## Activity
Check every line in the listing below for "paper". Copy the ones where it occurs.

++++ Dataset records ++++

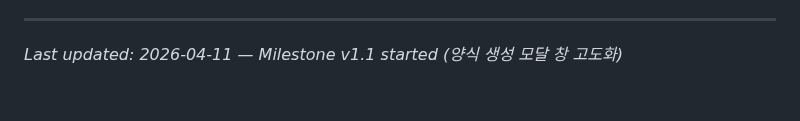
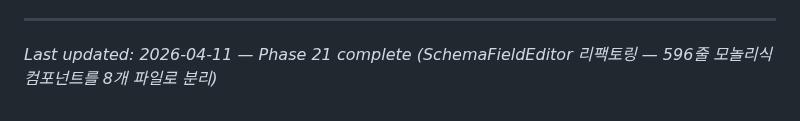
Before and after one commit to wildbear94/MiceSign, a Markdown page: .planning/PROJECT.md, the part around the change. Rendered like a GitHub page.

Commit message:
docs(phase-21): evolve PROJECT.md after phase completion

```diff
--- a/.planning/PROJECT.md
+++ b/.planning/PROJECT.md
@@ -99,4 +99,4 @@ This document evolves at phase transitions and milestone boundaries.
 4. Update Context with current state
 
 ---
-*Last updated: 2026-04-11 — Milestone v1.1 started (양식 생성 모달 창 고도화)*
+*Last updated: 2026-04-11 — Phase 21 complete (SchemaFieldEditor 리팩토링 — 596줄 모놀리식 컴포넌트를 8개 파일로 분리)*
```
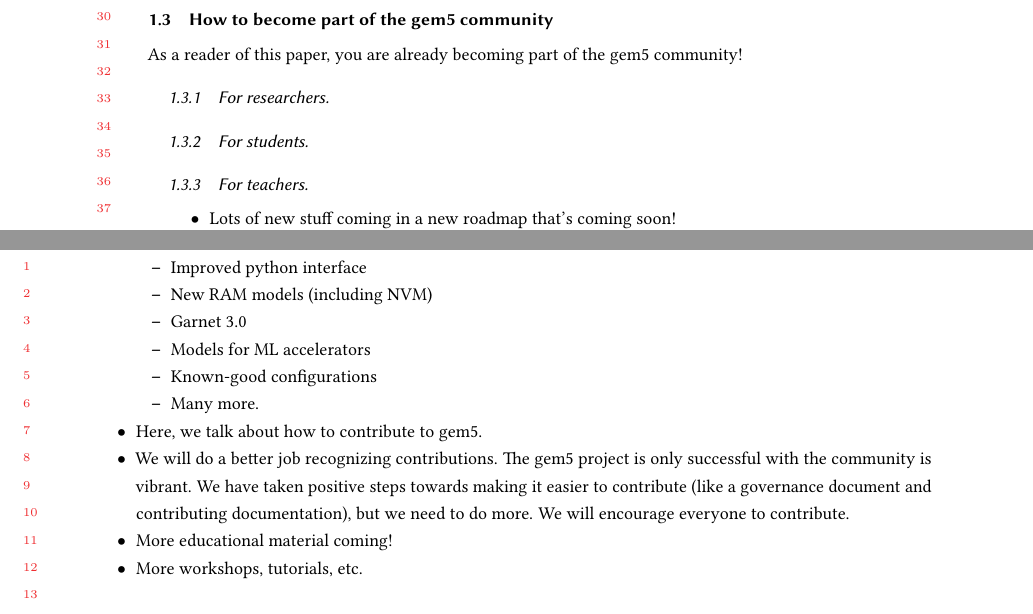
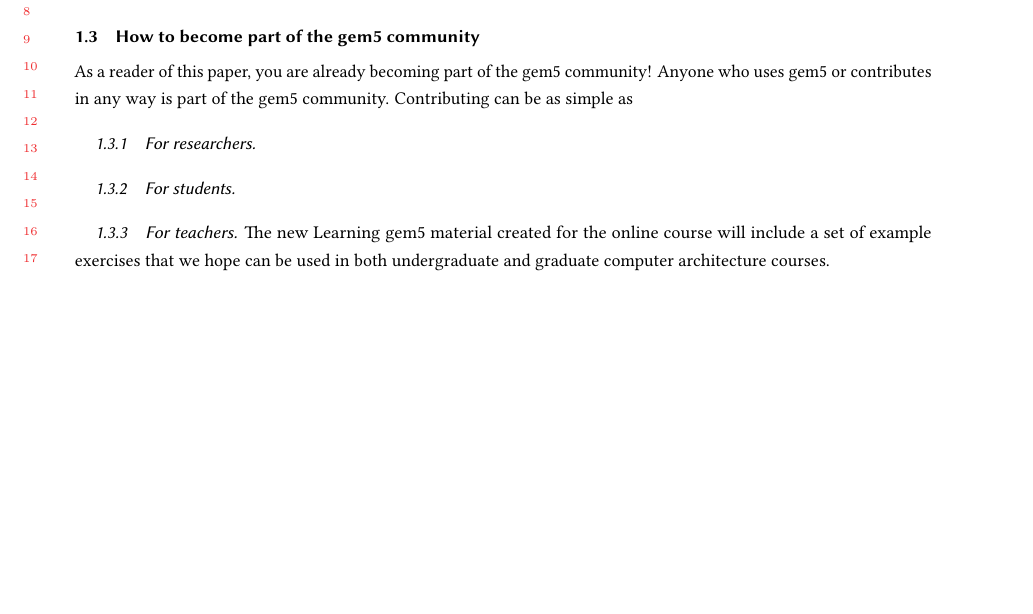
Before and after one commit to darchr/gem5-20-paper, a LaTeX paper (main.tex, which reads intro.tex): two parts of pages 4 and 5 of 20 before the commit and part of page 5 of 20 after it, the two joined at a grey line, cut at the place of the change, the shorter picture padded with empty space. Compiled offline with pdfLaTeX.

Commit message:
Updates to intro
Signed-off-by: Jason Lowe-Power <jason@lowepower.com>

```diff
--- a/intro.tex
+++ b/intro.tex
@@ -125,6 +138,8 @@ We will be continuing to work with the community to define the roadmap for gem5
 \subsection{How to become part of the gem5 community}
 
 As a reader of this paper, you are already becoming part of the gem5 community!
+Anyone who uses gem5 or contributes in any way is part of the gem5 community.
+Contributing can be as simple as
 
 \subsubsection{For researchers}
 
@@ -132,18 +147,4 @@ As a reader of this paper, you are already becoming part of the gem5 community!
 
 \subsubsection{For teachers}
 
-\begin{itemize}
-    \item Lots of new stuff coming in a new roadmap that's coming soon!
-    \begin{itemize}
-        \item Improved python interface
-        \item New RAM models (including NVM)
-        \item Garnet 3.0
-        \item Models for ML accelerators
-        \item Known-good configurations
-        \item Many more.
-    \end{itemize}
-    \item Here, we talk about how to contribute to gem5.
-    \item We will do a better job recognizing contributions. The gem5 project is only successful with the community is vibrant. We have taken positive steps towards making it easier to contribute (like a governance document and contributing documentation), but we need to do more. We will encourage everyone to contribute.
-    \item More educational material coming!
-    \item More workshops, tutorials, etc.
-\end{itemize}
+The new Learning gem5 material created for the online course will include a set of example exercises that we hope can be used in both undergraduate and graduate computer architecture courses.
```
Also changed, not shown: main.pdf, intro.tex (81 more changed lines).
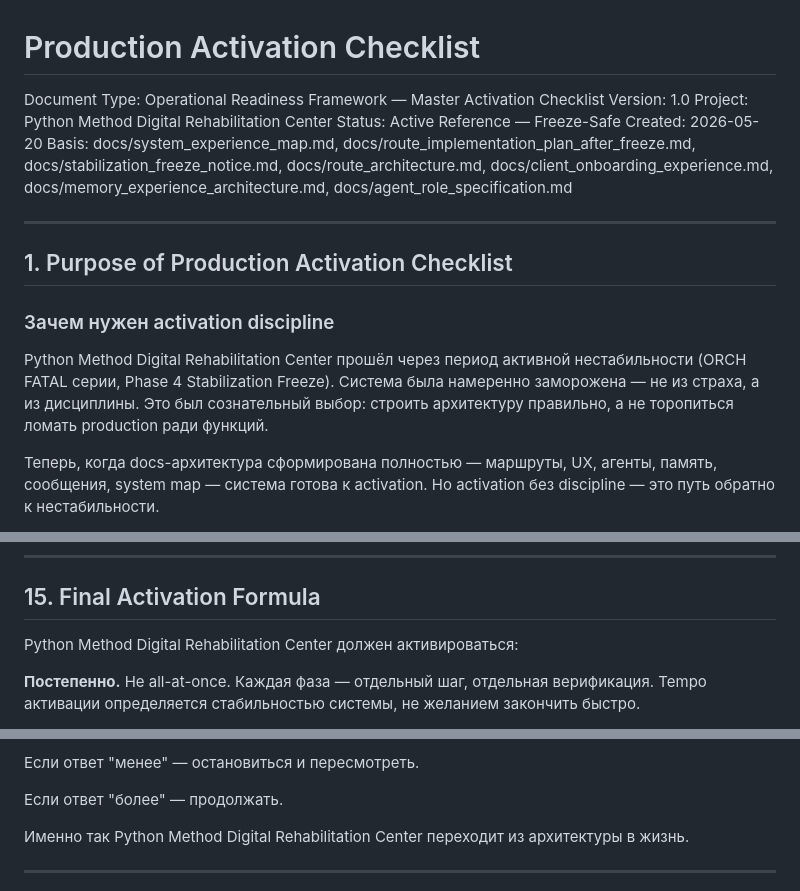
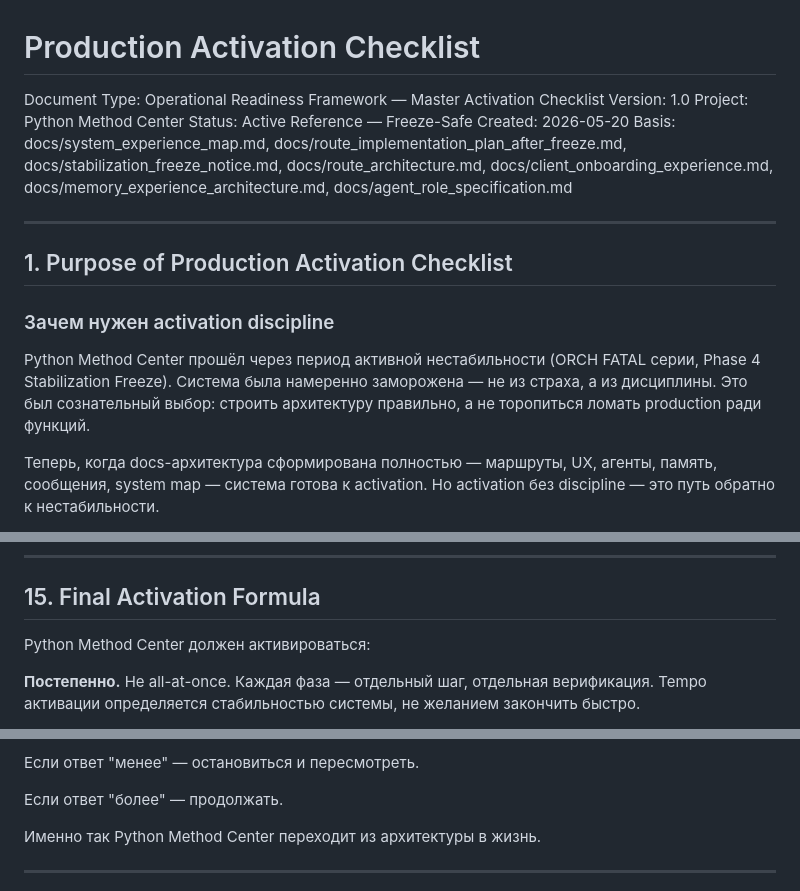
Before and after one commit to pythonsmethod/python-method-center, a Markdown page: docs/production_activation_checklist.md, 3 parts joined by grey strips. Drawn GitHub-style.

Commit message:
legal: rename Digital Rehabilitation Center to Python Method Center in production_activation_checklist [CLEANUP-3]
Updated project name from 'Python Method Digital Rehabilitation Center' to 'Python Method Center' throughout the document.

```diff
--- a/docs/production_activation_checklist.md
+++ b/docs/production_activation_checklist.md
@@ -2,7 +2,7 @@
 
 Document Type: Operational Readiness Framework — Master Activation Checklist
 Version: 1.0
-Project: Python Method Digital Rehabilitation Center
+Project: Python Method Center
 Status: Active Reference — Freeze-Safe
 Created: 2026-05-20
 Basis: docs/system_experience_map.md, docs/route_implementation_plan_after_freeze.md, docs/stabilization_freeze_notice.md, docs/route_architecture.md, docs/client_onboarding_experience.md, docs/memory_experience_architecture.md, docs/agent_role_specification.md
@@ -13,7 +13,7 @@ Basis: docs/system_experience_map.md, docs/route_implementation_plan_after_freez
 
 ### Зачем нужен activation discipline
 
-Python Method Digital Rehabilitation Center прошёл через период активной нестабильности (ORCH FATAL серии, Phase 4 Stabilization Freeze). Система была намеренно заморожена — не из страха, а из дисциплины. Это был сознательный выбор: строить архитектуру правильно, а не торопиться ломать production ради функций.
+Python Method Center прошёл через период активной нестабильности (ORCH FATAL серии, Phase 4 Stabilization Freeze). Система была намеренно заморожена — не из страха, а из дисциплины. Это был сознательный выбор: строить архитектуру правильно, а не торопиться ломать production ради функций.
 
 Теперь, когда docs-архитектура сформирована полностью — маршруты, UX, агенты, память, сообщения, system map — система готова к activation. Но activation без discipline — это путь обратно к нестабильности.
 
@@ -680,7 +680,7 @@ Rollback — это не провал. Это дисциплина. Лучше
 
 ## 15. Final Activation Formula
 
-Python Method Digital Rehabilitation Center должен активироваться:
+Python Method Center должен активироваться:
 
 **Постепенно.** Не all-at-once. Каждая фаза — отдельный шаг, отдельная верификация. Tempo активации определяется стабильностью системы, не желанием закончить быстро.
 
@@ -696,7 +696,7 @@ Python Method Digital Rehabilitation Center должен активироват
 
 Если ответ "более" — продолжать.
 
-Именно так Python Method Digital Rehabilitation Center переходит из архитектуры в жизнь.
+Именно так Python Method Center переходит из архитектуры в жизнь.
 
 ---
 
```
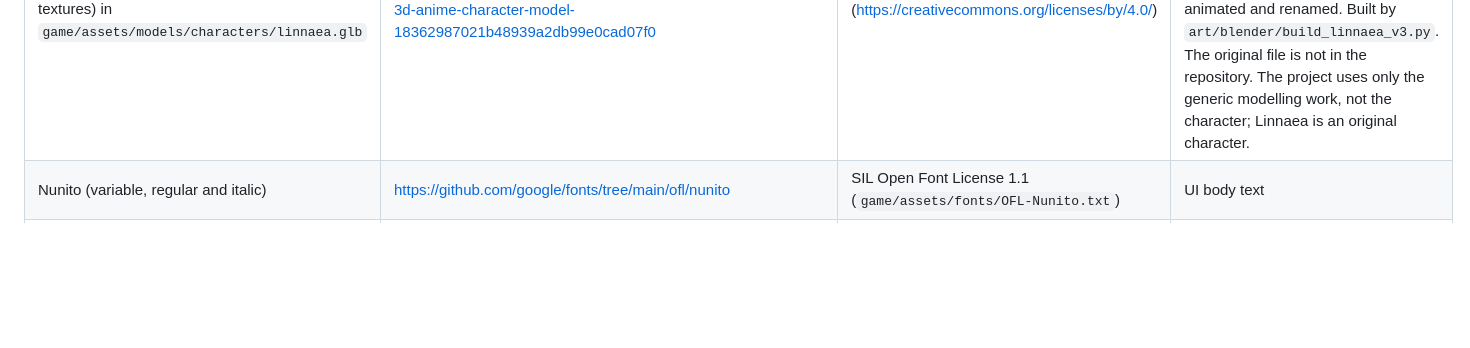
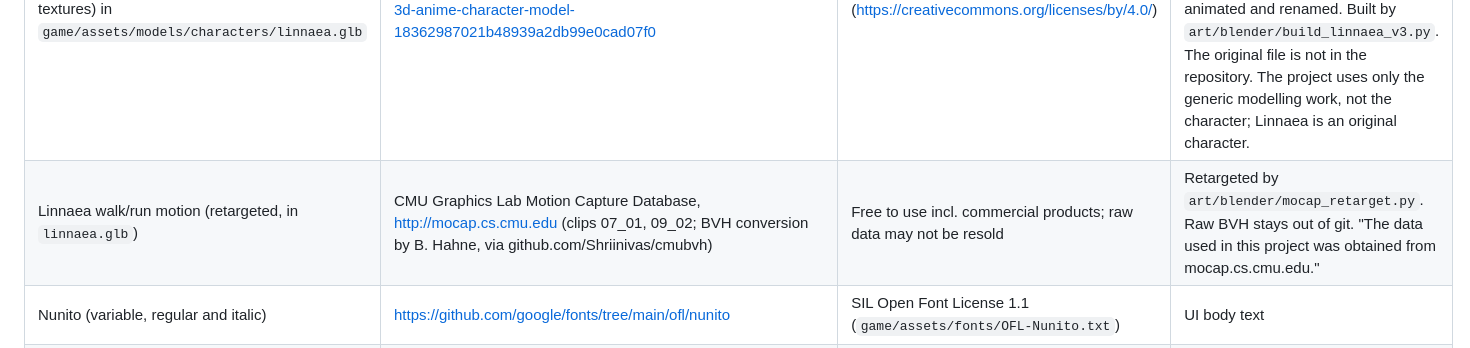
Before and after one commit to actualraptor/minnet-efter-resan, a Markdown page: docs/ASSETS.md, the part around the change. Rendered like a GitHub page; blank space fills up the shorter version.

Commit message:
Credit CMU mocap
Co-Authored-By: Claude Opus 5.5 <noreply@anthropic.com>

```diff
--- a/docs/ASSETS.md
+++ b/docs/ASSETS.md
@@ -19,6 +19,7 @@ Every shipped asset is listed here. **No anime screenshots, ripped models, comme
 | Asset | Source | License | Notes |
 |---|---|---|---|
 | **Linnaea base mesh** (body, head, face, hair cap/bangs, base outfit and boots geometry, textures) in `game/assets/models/characters/linnaea.glb` | "Frieren — 3D Anime Character Model" by **SammyCAnimations**, https://sketchfab.com/3d-models/frieren-3d-anime-character-model-18362987021b48939a2db99e0cad07f0 | **CC-BY-4.0** (https://creativecommons.org/licenses/by/4.0/) | **Modified:** twin-tails removed and rebuilt as long loose hair; outfit recoloured (white to sage, stripes removed, red gems to teal); new corset, belts, pouch, charms, plum panels, petticoat, flower circlet and tassels, staff; decimated, re-rigged, animated and renamed. Built by `art/blender/build_linnaea_v3.py`. The original file is not in the repository. The project uses only the generic modelling work, not the character; Linnaea is an original character. |
+| Linnaea walk/run motion (retargeted, in `linnaea.glb`) | CMU Graphics Lab Motion Capture Database, http://mocap.cs.cmu.edu (clips 07_01, 09_02; BVH conversion by B. Hahne, via github.com/Shriinivas/cmubvh) | Free to use incl. commercial products; raw data may not be resold | Retargeted by `art/blender/mocap_retarget.py`. Raw BVH stays out of git. "The data used in this project was obtained from mocap.cs.cmu.edu." |
 | Nunito (variable, regular and italic) | https://github.com/google/fonts/tree/main/ofl/nunito | SIL Open Font License 1.1 (`game/assets/fonts/OFL-Nunito.txt`) | UI body text |
 | Cormorant Garamond (variable) | https://github.com/google/fonts/tree/main/ofl/cormorantgaramond | SIL OFL 1.1 (`game/assets/fonts/OFL-CormorantGaramond.txt`) | Titles and names |
 | GeneralUser GS v2.0.3 soundfont (render-time tool only, not shipped) | S. Christian Collins | "Use without restriction for your own music creation, private or commercial" (GeneralUser GS license v2.0) | Only rendered audio is shipped. |
```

++++

## Solution to the exercise
Before and after one commit to darchr/gem5-20-paper, a LaTeX paper (main.tex, which reads intro.tex): two parts of pages 4 and 5 of 20 before the commit and part of page 5 of 20 after it, the two joined at a grey line, cut at the place of the change, the shorter picture padded with empty space. Compiled offline with pdfLaTeX.
 As a reader of this paper, you are already becoming part of the gem5 community!
@@ -132,18 +147,4 @@ As a reader of this paper, you are already becoming part of the gem5 community!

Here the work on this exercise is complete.